Chile’s Ministry of Energy announced today that Chile will be observing daylight saving time again. Chile Standard Time will be changed back to UTC -4 at 00:00 on 15 May, and DST will be observed from 00:00 on 14 August 2016, changing time in Chile to UTC -3.

Chile used to observe DST every year until a permanent UTC offset of -3 was introduced in 2015.

It is unclear whether the time change also applies to Easter Island.


Filter App.net RSS

I was looking to make more room on my phone’s home screen, and I realized that my use of App.net had dwindled more than enough to remove it. I never post any more, but there are a couple of people I would still like to follow that don’t cross post to Twitter.

App.net has RSS feeds for every user, but they include both posts and replies. I only want to see posts. So I brushed off my primitive XSLT skills.
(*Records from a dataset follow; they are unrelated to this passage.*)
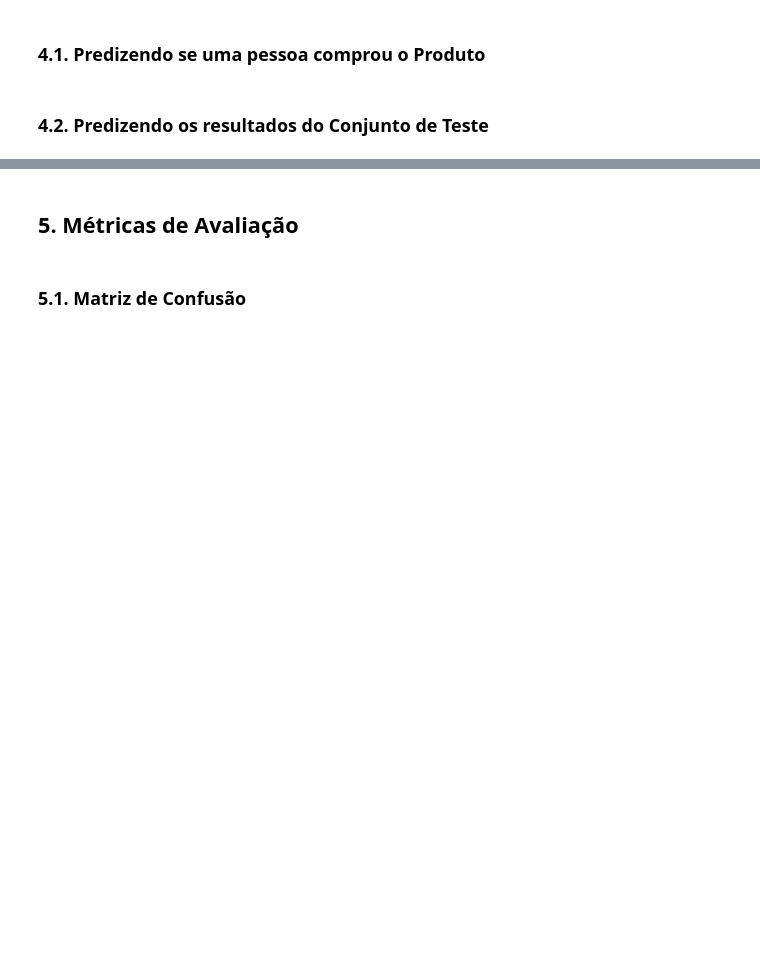
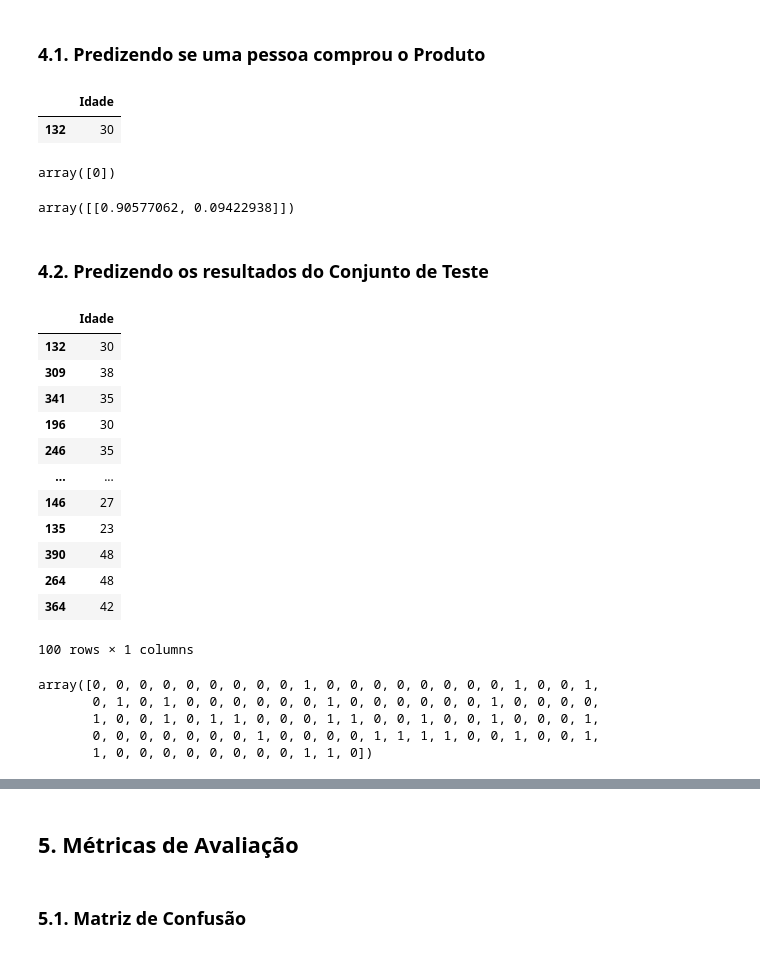
Before and after one commit to prof-samuka-IFSP/IFSP-CMP-D1AED-2021.1, a Jupyter notebook: regressao_logistica/regressao_logistica_parte_1.ipynb, the cells around one changed output, grey strips where cells are left out. Saved outputs shown, nothing was run; the diff lists cells and outputs as text; code cells hidden in the pictures; blank space fills up the shorter version.

```diff
--- a/regressao_logistica/regressao_logistica_parte_1.ipynb
+++ b/regressao_logistica/regressao_logistica_parte_1.ipynb
@@ -303,4 +327,34 @@ Text(0.5, 1.0, 'Regressão Logística - TRAIN')
 # %% [markdown]
 ### 4.1. Predizendo se uma pessoa comprou o Produto
+# %%
+x_single_test = X_test.iloc[[0]]  # extraindo a primeira linha de X_test
+x_single_test
+# %% [output]
+|  | Idade |
+| 132 | 30 |
+# %%
+classifier.predict(x_single_test)
+# %% [output]
+array([0])
+# %%
+classifier.predict_proba(x_single_test)
+# %% [output]
+array([[0.90577062, 0.09422938]])
 # %% [markdown]
 ### 4.2. Predizendo os resultados do Conjunto de Teste
+# %%
+X_test
+# %% [output]
+|  | Idade |
+| 132 | 30 |
+| 309 | 38 |
+| 341 | 35 |
+| 196 | 30 |
+| 246 | 35 |
+| ... | ... |
+| 146 | 27 |
+| 135 | 23 |
+| 390 | 48 |
+| 264 | 48 |
+| 364 | 42 |
+100 rows × 1 columns
@@ -306,0 +363,8 @@ Text(0.5, 1.0, 'Regressão Logística - TRAIN')
+# %%
+y_pred
+# %% [output]
+array([0, 0, 0, 0, 0, 0, 0, 0, 0, 1, 0, 0, 0, 0, 0, 0, 0, 0, 1, 0, 0, 1,
+       0, 1, 0, 1, 0, 0, 0, 0, 0, 0, 1, 0, 0, 0, 0, 0, 0, 1, 0, 0, 0, 0,
+       1, 0, 0, 1, 0, 1, 1, 0, 0, 0, 1, 1, 0, 0, 1, 0, 0, 1, 0, 0, 0, 1,
+       0, 0, 0, 0, 0, 0, 0, 1, 0, 0, 0, 0, 1, 1, 1, 1, 0, 0, 1, 0, 0, 1,
+       1, 0, 0, 0, 0, 0, 0, 0, 0, 1, 1, 0])
```
Also changed, not shown: parts of 18 cells of this notebook.
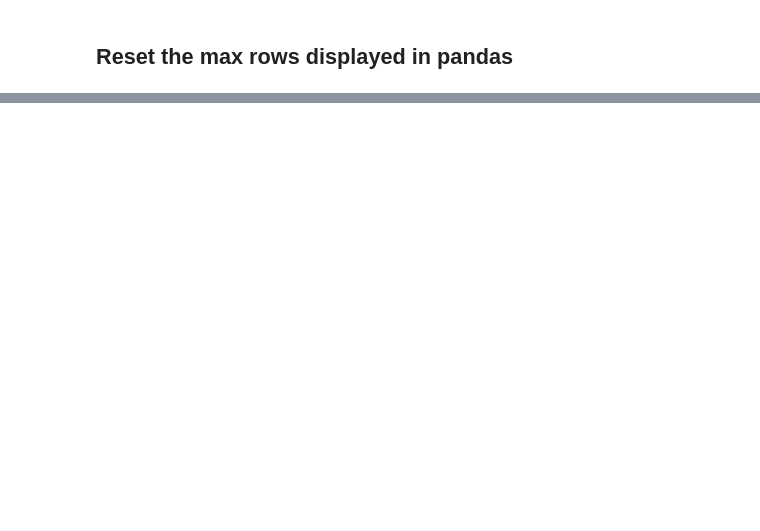
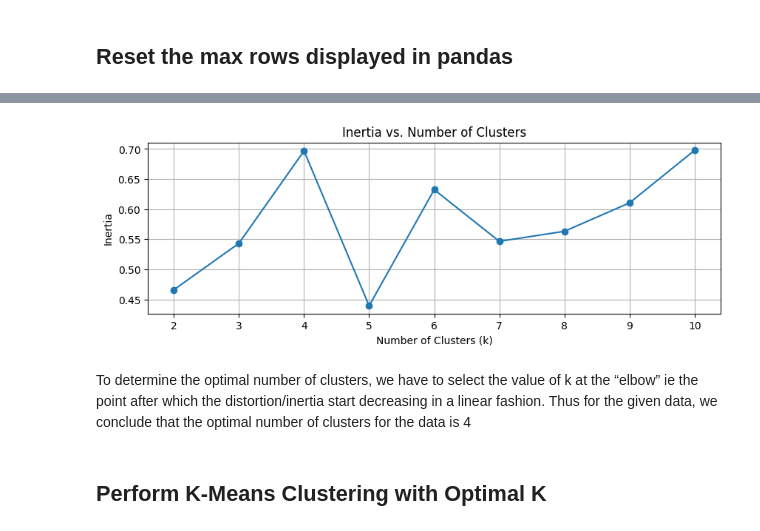
Before and after one commit to divaamahajan/logAnalysis-kafka-spark, a Jupyter notebook: kafkaLogs/parquet_log_analysis.ipynb, the cells around one changed output, grey strips where cells are left out. Saved outputs shown, nothing was run; the diff lists cells and outputs as text; code cells hidden in the pictures; blank space fills up the shorter version.

```diff
--- a/kafkaLogs/parquet_log_analysis.ipynb
+++ b/kafkaLogs/parquet_log_analysis.ipynb
@@ -980,0 +1278,16 @@ pd.set_option('display.max_rows', def_mr)
+# %%
+
+# Plot the inertia values
+plt.figure(figsize=(10, 3))
+plt.plot(k_values, inertia_values, marker='o')
+plt.xlabel('Number of Clusters (k)')
+plt.ylabel('Inertia')
+plt.title('Inertia vs. Number of Clusters')
+plt.grid(True)
+plt.show()
+# %% [output]
+[figure, added]
+# %% [markdown]
+To determine the optimal number of clusters, we have to select the value of k at the “elbow” ie the point after which the distortion/inertia start decreasing in a linear fashion. Thus for the given data, we conclude that the optimal number of clusters for the data is 4
+# %% [markdown]
+## **Perform K-Means Clustering with Optimal K**
```
Also changed, not shown: parts of 48 cells of this notebook.
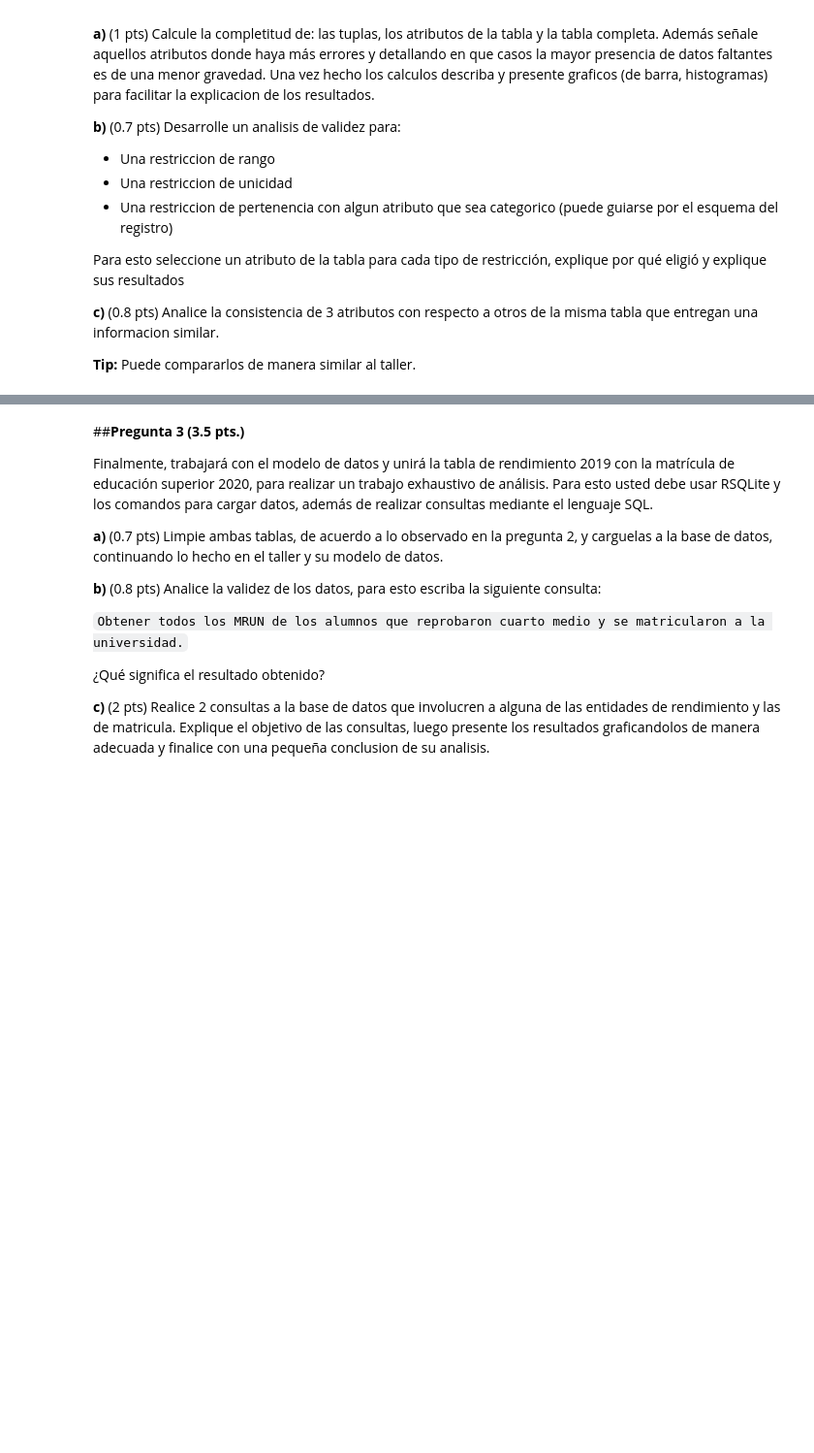
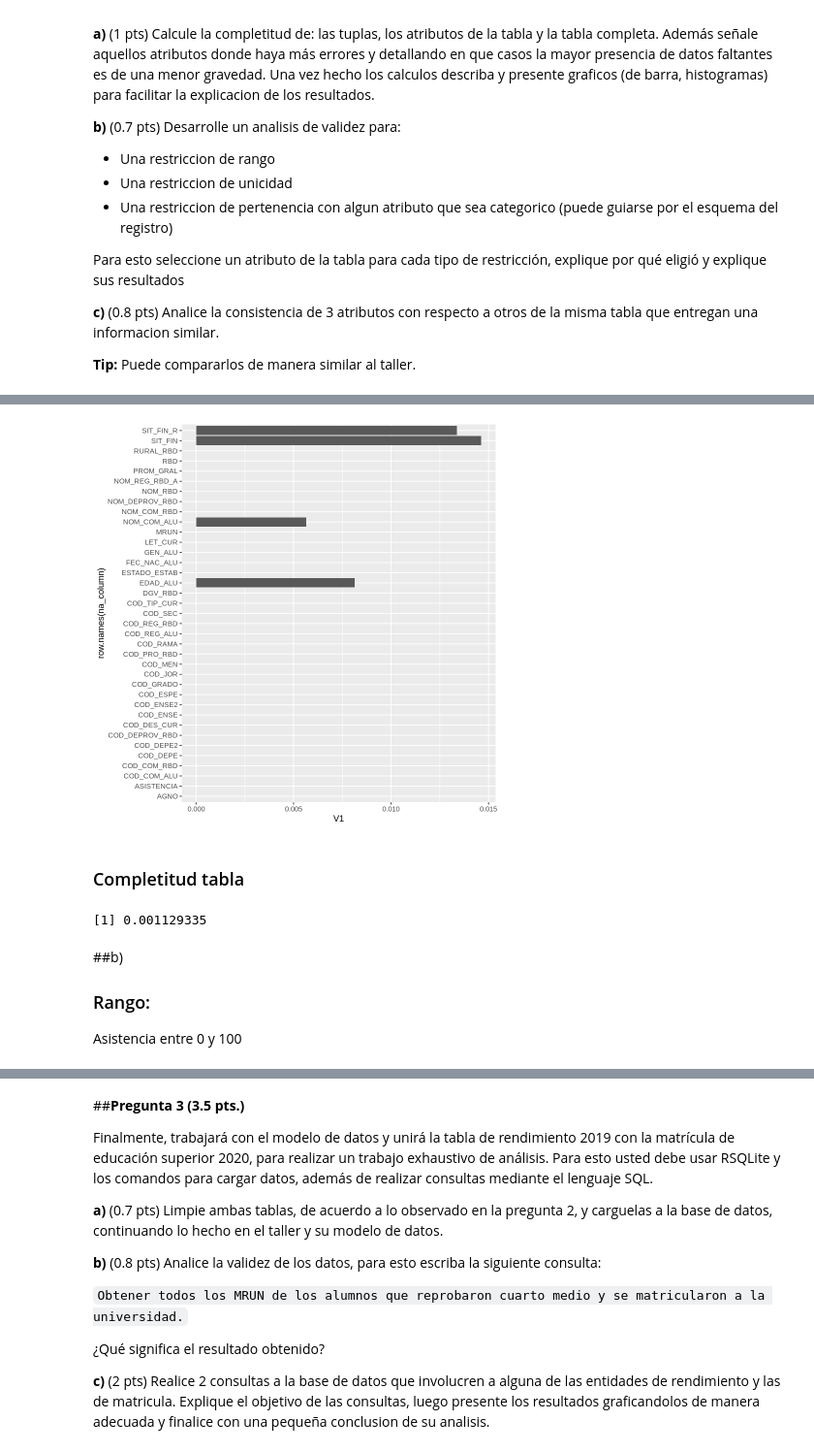
Before and after one commit to JDConejeros/Gestion-De-Datos-en-R, a Jupyter notebook: Tarea2_GDD.ipynb, the cells around one changed output, grey strips where cells are left out. Shown at 97% size. Drawn from its saved outputs; the diff is of its cells as text; code cells hidden in the pictures; blank space fills up the shorter version.

```diff
--- a/Tarea2_GDD.ipynb
+++ b/Tarea2_GDD.ipynb
@@ -47,0 +167,18 @@ rendimiento_2019
+# %%
+ggplot(na_column, aes(x=row.names(na_column), y=V1)) +
+  geom_bar(stat = "identity")+
+  coord_flip()
+# %% [output]
+[figure, added]
+# %% [markdown]
+### Completitud tabla
+# %%
+rendimiento_2019 %>% summarize(NAcount=rowSums(is.na(rendimiento_2019)))%>%
+                     sum()/nrow(rendimiento_2019)/ncol(rendimiento_2019)*100
+# %% [output]
+[1] 0.001129335
+# %% [markdown]
+##b)
+
+### Rango:
+Asistencia entre 0 y 100
```
Also changed, not shown: parts of 58 cells of this notebook.
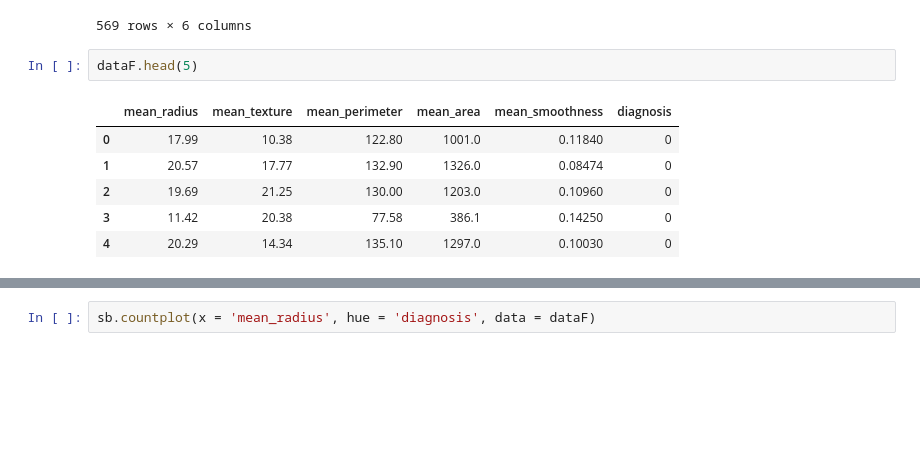
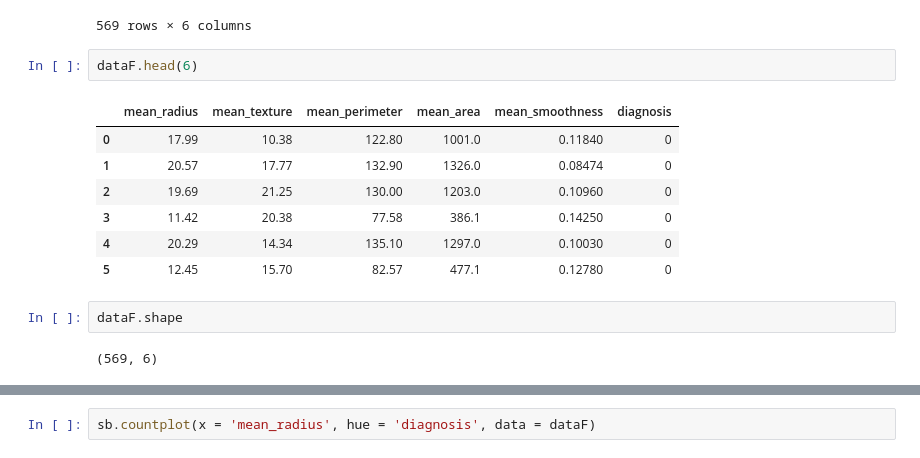
Before and after one commit to Sajid-Hossain98/Artificial-Intelligence-Project, a Jupyter notebook: Ai_Project.ipynb, the cells around one changed output, grey strips where cells are left out. Drawn from its saved outputs; the diff is of its cells as text; blank space fills up the shorter version.

```diff
--- a/Ai_Project.ipynb
+++ b/Ai_Project.ipynb
@@ -33,11 +33,16 @@ dataF
 | 568 | 7.76 | 24.54 | 47.92 | 181.0 | 0.05263 | 1 |
 569 rows × 6 columns
 # %%
-dataF.head(5)
+dataF.head(6)
 # %% [output]
 |  | mean_radius | mean_texture | mean_perimeter | mean_area | mean_smoothness | diagnosis |
 | 0 | 17.99 | 10.38 | 122.80 | 1001.0 | 0.11840 | 0 |
 | 1 | 20.57 | 17.77 | 132.90 | 1326.0 | 0.08474 | 0 |
 | 2 | 19.69 | 21.25 | 130.00 | 1203.0 | 0.10960 | 0 |
 | 3 | 11.42 | 20.38 | 77.58 | 386.1 | 0.14250 | 0 |
 | 4 | 20.29 | 14.34 | 135.10 | 1297.0 | 0.10030 | 0 |
+| 5 | 12.45 | 15.70 | 82.57 | 477.1 | 0.12780 | 0 |
+# %%
+dataF.shape
+# %% [output]
+(569, 6)
```
Also changed, not shown: parts of 2 cells of this notebook.
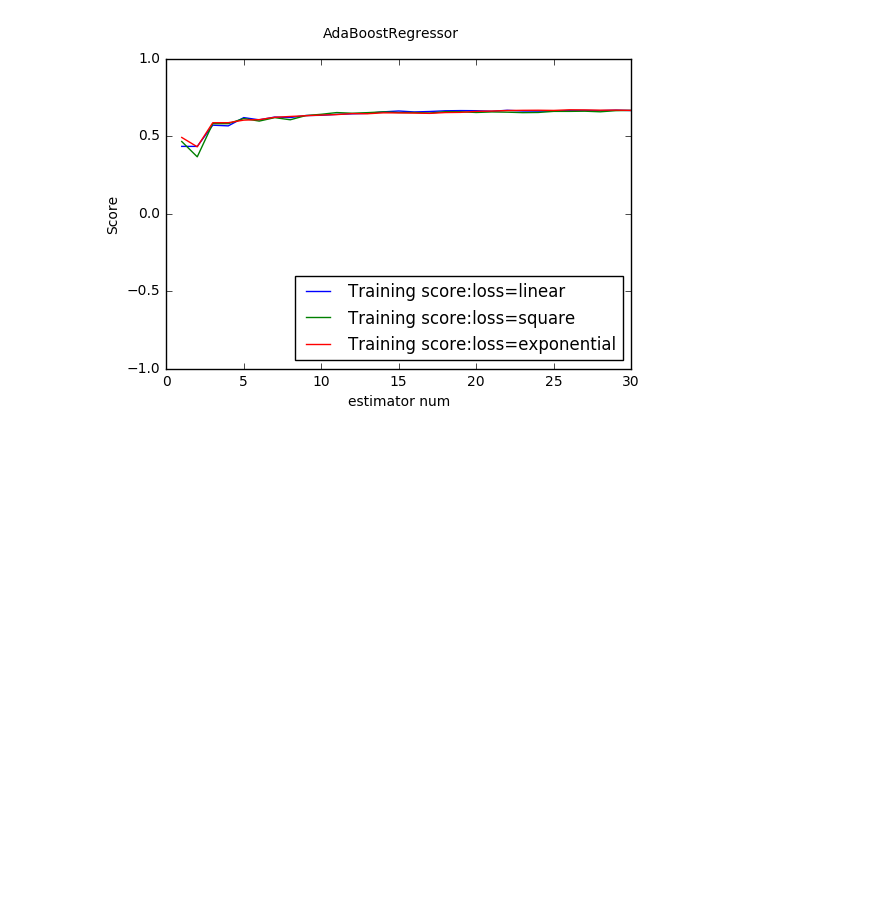
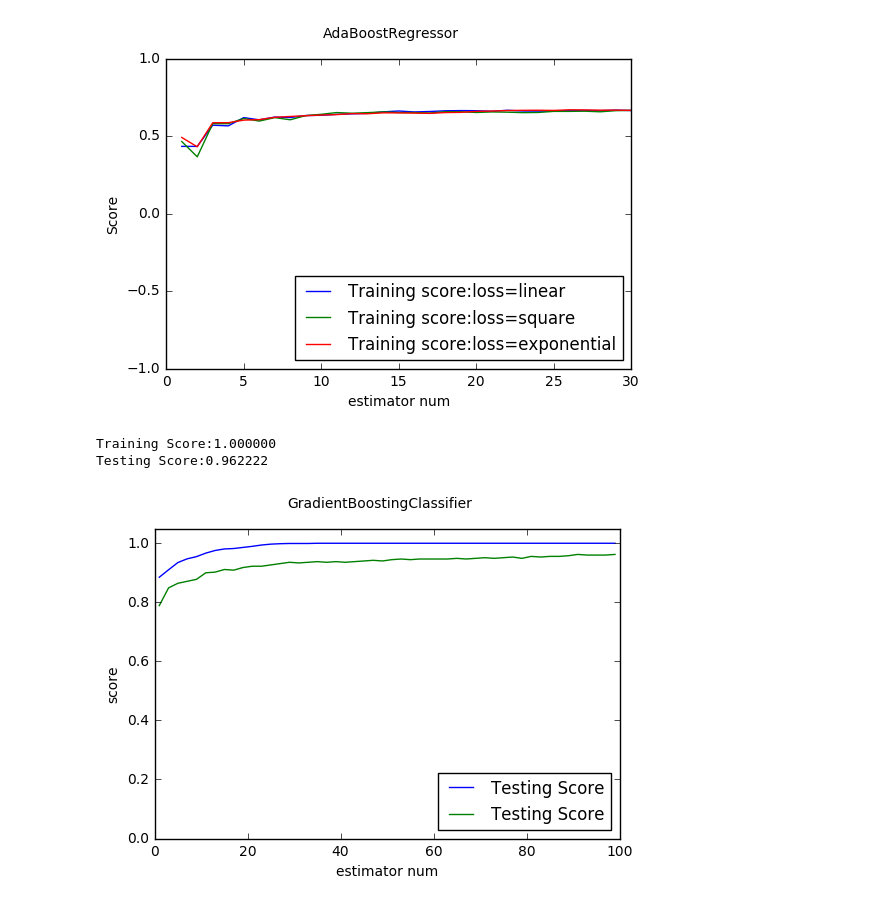
Before and after one commit to probao/Machine_Learning_Basis, a Jupyter notebook: Python-Machine Learning.ipynb, the cells around one changed output. Drawn from its saved outputs; the diff is of its cells as text; code cells hidden in the pictures; blank space fills up the shorter version.

```diff
--- a/Python-Machine Learning.ipynb
+++ b/Python-Machine Learning.ipynb
@@ -2834,0 +2841,33 @@ test_AdaBoostRegressor_loss(X_train, X_test, y_train, y_test)
+# %%
+X_train, X_test, y_train, y_test = load_data_classification()
+test_GradientBoostingClassifier(X_train, X_test, y_train, y_test)
+# %% [output]
+Training Score:1.000000
+Testing Score:0.962222
+# %%
+# 考察个体决策树的数量对于GBDT预测性能的影响，给出函数
+def test_GradientBoostingClassifier_num(*data):
+    X_train, X_test, y_train, y_test=data
+    nums=np.arange(1,100,step=2)
+    fig=plt.figure()
+    ax=fig.add_subplot(1,1,1)
+    testing_scores=[]
+    training_scores=[]
+    for num in nums:
+        clf=ensemble.GradientBoostingClassifier(n_estimators=num)
+        clf.fit(X_train, y_train)
+        training_scores.append(clf.score(X_train, y_train))
+        testing_scores.append(clf.score(X_test, y_test))
+    ax.plot(nums, training_scores, label="Testing Score")
+    ax.plot(nums, testing_scores, label="Testing Score")
+    ax.set_xlabel("estimator num")
+    ax.set_ylabel("score")
+    ax.legend(loc="lower right")
+    ax.set_ylim(0,1.05)
+    plt.suptitle("GradientBoostingClassifier")
+    plt.show()
+# %%
+X_train, X_test, y_train, y_test = load_data_classification()
+test_GradientBoostingClassifier_num(X_train, X_test, y_train, y_test)
+# %% [output]
+[figure, added]
```
Also changed, not shown: parts of 5 cells of this notebook.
I wrote an XSLT program to delete RSS items that begin with @. While I was at it, I replaced each title with the user’s name, since the text of the post is also available in the description tag.

Here is the transformation that would filter my posts, if I had any:

 1 <?xml version="1.0" encoding="UTF-8"?>
 2 <xsl:stylesheet version="1.0"
 3     xmlns:xsl="http://www.w3.org/1999/XSL/Transform">
 4 
 5 <!-- Default identity transformation -->
 6 <xsl:template match="@*|node()">
 7     <xsl:copy>
 8         <xsl:apply-templates select="@*|node()"/>
 9     </xsl:copy>
10 </xsl:template>
11 
12 <!-- Replace title with my username -->
13 <xsl:template match="item/title/text()">nathangrigg</xsl:template>
14 
15 <!-- Remove completely items which are directed at other users.
16      The RSS feed has titles of the form @username: text of post. -->
17 <xsl:template match="item[contains(title, '@nathangrigg: @')]" />
18 </xsl:stylesheet>

Now I can use xsltproc to filter the RSS. In order to fill in the username automatically, I wrapped the XSLT program in a shell script that also invokes curl.

 1 #!/bin/bash
 2 set -o errexit
 3 set -o pipefail
 4 set -o nounset
 5 
 6 if (( $# != 1 )); then
 7     >&2 echo "USAGE: $0 username"
 8     exit 1
 9 fi
10 
11 username=$1
12 
13 xslt() {
14 cat << EOM
15 <?xml version="1.0" encoding="UTF-8"?>
16 <xsl:stylesheet version="1.0"
17     xmlns:xsl="http://www.w3.org/1999/XSL/Transform">
18 
19 <!-- Default identity transformation -->
20 <xsl:template match="@*|node()">
21     <xsl:copy>
22         <xsl:apply-templates select="@*|node()"/>
23     </xsl:copy>
24 </xsl:template>
25 <!-- Replace title with just the username -->
26 <xsl:template match="item/title/text()">$username</xsl:template>
27 <!-- Remove completely items which are directed at other users.
28         The RSS feed has titles of the form @username: text of post. -->
29 <xsl:template match="item[contains(title, '@$username: @')]" />
30 </xsl:stylesheet>
31 EOM
32 }
33 
34 rss() {
35     curl --silent --fail https://api.app.net/feed/rss/users/@$username/posts
36 }
37 
38 xsltproc <(xslt) <(rss)